-- Records for this task follows --

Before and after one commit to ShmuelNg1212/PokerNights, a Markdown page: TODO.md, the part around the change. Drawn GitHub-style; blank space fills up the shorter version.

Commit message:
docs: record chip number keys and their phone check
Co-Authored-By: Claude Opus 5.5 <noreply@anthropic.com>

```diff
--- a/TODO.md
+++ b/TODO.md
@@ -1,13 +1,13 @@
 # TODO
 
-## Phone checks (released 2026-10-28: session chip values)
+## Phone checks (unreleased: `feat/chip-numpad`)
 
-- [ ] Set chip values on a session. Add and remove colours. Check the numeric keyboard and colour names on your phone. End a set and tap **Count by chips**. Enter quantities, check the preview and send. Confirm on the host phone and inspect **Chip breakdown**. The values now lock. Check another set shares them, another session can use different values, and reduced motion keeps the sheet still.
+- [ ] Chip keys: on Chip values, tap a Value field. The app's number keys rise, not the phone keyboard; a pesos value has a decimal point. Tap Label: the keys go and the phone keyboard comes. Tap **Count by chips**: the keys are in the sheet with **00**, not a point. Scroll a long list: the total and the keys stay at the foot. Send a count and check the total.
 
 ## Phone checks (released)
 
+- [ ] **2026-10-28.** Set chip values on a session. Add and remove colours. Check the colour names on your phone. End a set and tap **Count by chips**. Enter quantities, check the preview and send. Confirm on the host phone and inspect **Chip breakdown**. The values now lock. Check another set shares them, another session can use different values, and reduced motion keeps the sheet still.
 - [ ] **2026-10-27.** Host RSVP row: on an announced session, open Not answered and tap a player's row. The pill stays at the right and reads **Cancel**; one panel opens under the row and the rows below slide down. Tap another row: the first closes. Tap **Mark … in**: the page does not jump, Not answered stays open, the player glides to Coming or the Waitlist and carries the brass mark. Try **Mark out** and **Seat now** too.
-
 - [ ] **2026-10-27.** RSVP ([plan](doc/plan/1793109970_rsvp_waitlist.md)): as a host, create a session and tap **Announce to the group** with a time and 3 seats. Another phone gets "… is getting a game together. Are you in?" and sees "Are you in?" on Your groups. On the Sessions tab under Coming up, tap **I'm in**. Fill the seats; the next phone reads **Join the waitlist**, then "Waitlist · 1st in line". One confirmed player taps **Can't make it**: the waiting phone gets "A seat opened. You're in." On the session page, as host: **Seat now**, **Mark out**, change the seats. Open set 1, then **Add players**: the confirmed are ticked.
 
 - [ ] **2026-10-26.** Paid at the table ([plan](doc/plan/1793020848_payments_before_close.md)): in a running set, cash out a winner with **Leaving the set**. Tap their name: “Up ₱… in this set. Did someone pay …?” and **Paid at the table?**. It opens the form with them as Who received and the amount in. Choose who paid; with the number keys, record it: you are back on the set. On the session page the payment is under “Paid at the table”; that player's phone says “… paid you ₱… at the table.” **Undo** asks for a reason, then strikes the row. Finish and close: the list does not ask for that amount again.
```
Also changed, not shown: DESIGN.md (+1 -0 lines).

-- Records for this task concluded --

### Work to complete
In the records above, find every line containing the word "checks" and show it.

### Output for this task
-## Phone checks (released 2026-10-28: session chip values)
+## Phone checks (unreleased: `feat/chip-numpad`)
 ## Phone checks (released)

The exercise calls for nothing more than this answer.